TASK DESCRIPTION>
Below are the entries; return every line among them that holds the word "previous".

+-------+

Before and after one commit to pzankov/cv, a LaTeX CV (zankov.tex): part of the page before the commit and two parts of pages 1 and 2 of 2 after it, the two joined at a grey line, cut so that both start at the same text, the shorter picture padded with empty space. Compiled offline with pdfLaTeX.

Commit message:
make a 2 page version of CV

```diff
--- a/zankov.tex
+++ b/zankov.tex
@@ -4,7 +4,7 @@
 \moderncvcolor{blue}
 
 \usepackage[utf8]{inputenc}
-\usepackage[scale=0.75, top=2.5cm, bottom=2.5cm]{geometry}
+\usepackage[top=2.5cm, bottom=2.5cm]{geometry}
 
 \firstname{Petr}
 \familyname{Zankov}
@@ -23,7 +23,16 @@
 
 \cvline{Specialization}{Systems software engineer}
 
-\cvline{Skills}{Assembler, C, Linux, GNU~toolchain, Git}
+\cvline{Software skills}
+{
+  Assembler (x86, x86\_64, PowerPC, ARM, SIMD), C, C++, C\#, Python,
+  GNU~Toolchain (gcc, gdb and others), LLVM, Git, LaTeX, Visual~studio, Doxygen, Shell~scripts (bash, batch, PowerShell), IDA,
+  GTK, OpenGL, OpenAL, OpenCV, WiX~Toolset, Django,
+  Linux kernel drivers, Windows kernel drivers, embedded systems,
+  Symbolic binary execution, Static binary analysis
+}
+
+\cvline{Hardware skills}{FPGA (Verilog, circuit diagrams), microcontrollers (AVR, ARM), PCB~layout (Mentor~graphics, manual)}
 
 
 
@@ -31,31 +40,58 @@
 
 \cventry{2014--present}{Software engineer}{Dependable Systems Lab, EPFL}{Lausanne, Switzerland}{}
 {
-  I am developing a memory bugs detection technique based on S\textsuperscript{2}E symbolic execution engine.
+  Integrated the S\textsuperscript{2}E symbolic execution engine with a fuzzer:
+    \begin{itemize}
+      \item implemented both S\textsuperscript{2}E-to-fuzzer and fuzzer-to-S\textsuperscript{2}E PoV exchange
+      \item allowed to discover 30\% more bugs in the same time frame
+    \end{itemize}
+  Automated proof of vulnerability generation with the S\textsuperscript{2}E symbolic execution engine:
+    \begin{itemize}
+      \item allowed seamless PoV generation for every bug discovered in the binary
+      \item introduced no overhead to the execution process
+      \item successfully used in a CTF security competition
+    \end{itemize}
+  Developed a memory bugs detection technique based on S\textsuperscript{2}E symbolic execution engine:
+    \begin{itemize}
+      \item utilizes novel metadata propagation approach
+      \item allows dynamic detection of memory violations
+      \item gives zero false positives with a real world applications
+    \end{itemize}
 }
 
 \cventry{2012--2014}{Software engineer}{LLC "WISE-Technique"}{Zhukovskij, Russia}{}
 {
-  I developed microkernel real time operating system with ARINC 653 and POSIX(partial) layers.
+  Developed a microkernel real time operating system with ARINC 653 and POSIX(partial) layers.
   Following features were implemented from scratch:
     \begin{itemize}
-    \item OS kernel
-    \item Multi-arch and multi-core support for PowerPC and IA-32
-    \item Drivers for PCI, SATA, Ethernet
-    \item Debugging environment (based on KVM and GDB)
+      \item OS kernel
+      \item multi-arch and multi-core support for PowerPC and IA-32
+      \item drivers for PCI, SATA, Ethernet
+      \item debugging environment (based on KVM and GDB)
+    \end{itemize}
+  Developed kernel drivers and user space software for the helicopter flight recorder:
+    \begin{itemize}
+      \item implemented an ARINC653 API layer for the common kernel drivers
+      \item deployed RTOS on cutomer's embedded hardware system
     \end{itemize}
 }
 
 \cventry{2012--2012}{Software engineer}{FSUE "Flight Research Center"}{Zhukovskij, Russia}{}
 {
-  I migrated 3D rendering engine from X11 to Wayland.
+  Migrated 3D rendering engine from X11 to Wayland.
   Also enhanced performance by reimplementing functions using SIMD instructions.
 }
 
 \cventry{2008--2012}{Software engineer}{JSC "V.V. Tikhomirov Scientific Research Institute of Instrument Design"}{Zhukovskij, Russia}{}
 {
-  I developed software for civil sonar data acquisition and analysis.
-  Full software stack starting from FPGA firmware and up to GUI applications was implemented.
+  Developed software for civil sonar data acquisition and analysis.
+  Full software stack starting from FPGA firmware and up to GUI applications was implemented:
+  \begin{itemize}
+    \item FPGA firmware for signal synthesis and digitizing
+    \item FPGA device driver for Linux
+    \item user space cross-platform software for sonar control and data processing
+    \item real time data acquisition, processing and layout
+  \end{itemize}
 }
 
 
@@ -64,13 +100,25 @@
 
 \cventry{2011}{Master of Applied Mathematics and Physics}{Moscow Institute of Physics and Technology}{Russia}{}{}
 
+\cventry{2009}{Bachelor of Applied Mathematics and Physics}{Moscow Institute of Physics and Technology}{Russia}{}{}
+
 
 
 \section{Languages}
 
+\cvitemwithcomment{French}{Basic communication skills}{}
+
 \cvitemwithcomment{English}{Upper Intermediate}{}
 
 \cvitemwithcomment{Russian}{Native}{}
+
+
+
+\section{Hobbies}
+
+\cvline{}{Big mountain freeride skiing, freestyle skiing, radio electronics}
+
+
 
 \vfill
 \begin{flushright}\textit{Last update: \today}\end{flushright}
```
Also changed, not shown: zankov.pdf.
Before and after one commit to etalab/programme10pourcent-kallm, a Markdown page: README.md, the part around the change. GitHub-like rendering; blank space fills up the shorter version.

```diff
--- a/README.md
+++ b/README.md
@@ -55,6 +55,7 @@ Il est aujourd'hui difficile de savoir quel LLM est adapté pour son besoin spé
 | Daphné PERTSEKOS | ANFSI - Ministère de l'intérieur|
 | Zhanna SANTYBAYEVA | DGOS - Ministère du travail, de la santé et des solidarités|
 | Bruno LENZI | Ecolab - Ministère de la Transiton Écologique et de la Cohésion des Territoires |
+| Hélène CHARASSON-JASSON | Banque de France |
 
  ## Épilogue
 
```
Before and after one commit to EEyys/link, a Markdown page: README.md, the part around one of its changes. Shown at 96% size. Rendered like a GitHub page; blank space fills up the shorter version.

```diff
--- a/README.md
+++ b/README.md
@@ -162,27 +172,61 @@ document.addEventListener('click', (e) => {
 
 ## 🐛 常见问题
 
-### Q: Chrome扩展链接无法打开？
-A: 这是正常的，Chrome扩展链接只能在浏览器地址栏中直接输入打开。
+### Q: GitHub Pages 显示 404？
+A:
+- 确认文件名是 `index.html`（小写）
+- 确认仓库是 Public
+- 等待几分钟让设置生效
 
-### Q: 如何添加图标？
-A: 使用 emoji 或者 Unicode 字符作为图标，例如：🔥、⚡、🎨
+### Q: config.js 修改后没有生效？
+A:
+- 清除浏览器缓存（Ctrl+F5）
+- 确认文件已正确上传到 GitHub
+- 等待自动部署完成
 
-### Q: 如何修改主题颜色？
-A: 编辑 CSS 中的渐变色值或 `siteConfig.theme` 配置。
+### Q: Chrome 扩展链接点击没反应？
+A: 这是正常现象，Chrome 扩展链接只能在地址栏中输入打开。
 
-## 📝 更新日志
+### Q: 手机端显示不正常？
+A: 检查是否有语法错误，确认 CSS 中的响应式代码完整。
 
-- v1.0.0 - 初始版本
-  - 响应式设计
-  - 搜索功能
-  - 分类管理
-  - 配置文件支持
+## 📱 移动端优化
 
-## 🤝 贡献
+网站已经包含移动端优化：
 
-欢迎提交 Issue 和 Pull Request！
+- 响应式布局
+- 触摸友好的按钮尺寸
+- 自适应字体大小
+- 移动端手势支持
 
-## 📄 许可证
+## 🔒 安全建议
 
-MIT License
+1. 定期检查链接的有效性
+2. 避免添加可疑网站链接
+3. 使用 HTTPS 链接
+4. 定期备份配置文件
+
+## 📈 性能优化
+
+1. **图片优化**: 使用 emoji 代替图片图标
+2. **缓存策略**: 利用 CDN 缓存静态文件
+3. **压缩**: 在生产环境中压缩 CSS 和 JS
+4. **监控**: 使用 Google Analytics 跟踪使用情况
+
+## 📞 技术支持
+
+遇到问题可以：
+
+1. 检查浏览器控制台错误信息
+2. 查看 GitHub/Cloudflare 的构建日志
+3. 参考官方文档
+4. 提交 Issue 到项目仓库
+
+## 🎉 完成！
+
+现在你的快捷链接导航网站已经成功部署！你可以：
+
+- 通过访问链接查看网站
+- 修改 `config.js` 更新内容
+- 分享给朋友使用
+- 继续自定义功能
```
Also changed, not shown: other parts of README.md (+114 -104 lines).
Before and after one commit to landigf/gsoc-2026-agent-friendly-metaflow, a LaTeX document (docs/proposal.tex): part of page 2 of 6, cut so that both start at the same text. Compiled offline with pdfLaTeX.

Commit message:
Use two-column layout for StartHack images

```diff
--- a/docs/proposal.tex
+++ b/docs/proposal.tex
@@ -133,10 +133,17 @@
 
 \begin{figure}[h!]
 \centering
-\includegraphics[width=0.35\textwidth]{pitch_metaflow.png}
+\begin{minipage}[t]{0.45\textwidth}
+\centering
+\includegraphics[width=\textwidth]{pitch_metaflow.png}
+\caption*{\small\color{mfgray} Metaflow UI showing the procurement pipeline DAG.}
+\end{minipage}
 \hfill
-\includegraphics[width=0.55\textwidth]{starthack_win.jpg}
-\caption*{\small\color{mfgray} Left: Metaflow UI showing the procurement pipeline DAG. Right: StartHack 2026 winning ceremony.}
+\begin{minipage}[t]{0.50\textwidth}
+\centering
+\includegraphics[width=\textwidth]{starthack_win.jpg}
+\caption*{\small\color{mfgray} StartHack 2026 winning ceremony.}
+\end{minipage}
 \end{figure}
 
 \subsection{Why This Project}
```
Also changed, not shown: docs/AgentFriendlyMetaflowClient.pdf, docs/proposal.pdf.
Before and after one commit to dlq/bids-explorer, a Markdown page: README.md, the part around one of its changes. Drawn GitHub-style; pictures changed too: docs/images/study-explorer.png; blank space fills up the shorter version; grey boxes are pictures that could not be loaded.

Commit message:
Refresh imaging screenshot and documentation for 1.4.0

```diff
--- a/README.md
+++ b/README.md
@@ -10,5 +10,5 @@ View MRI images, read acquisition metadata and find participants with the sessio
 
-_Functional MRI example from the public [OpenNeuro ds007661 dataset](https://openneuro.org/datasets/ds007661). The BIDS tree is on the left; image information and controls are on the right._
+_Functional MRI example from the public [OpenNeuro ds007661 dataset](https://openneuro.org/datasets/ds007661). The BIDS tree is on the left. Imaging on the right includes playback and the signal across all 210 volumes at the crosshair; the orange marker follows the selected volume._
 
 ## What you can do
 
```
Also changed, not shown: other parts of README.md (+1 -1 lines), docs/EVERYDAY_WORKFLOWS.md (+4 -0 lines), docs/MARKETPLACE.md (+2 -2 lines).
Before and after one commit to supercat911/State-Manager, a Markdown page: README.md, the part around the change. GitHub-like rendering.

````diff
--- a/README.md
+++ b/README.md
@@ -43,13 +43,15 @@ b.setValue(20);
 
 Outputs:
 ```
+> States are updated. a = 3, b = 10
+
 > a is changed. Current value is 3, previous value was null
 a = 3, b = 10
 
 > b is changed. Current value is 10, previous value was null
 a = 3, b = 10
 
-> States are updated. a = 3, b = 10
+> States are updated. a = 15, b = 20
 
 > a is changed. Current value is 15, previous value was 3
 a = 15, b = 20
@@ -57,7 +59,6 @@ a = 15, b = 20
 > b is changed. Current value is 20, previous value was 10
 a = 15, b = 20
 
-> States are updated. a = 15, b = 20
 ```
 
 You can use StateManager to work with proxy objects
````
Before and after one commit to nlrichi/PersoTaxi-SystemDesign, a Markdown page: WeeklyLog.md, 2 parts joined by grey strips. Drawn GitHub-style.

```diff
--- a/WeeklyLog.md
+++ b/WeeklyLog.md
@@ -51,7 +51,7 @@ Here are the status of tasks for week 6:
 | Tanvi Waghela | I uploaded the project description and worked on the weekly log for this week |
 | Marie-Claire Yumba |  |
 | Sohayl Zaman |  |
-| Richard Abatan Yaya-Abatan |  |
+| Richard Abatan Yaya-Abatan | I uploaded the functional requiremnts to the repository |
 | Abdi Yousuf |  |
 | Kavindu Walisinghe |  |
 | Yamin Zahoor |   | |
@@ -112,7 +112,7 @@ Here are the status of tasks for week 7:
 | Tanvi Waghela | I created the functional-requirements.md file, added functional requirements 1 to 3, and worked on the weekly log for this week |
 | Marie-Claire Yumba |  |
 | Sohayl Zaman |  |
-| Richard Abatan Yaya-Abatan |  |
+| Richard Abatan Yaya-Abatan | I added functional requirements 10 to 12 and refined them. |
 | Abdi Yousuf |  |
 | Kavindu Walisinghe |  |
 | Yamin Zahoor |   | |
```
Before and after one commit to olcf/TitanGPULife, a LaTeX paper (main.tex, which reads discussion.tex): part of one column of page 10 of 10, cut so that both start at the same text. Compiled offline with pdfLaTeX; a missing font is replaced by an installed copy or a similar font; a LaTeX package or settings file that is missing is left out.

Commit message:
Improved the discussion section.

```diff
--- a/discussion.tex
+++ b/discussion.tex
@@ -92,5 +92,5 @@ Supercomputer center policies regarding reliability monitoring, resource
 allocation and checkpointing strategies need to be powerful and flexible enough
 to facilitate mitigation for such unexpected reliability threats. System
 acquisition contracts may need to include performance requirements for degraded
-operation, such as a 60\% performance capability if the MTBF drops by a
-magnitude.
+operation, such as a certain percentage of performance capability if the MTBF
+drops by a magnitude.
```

+-------+

TASK ANSWER>
 > a is changed. Current value is 3, previous value was null
 > b is changed. Current value is 10, previous value was null
 > a is changed. Current value is 15, previous value was 3
 > b is changed. Current value is 20, previous value was 10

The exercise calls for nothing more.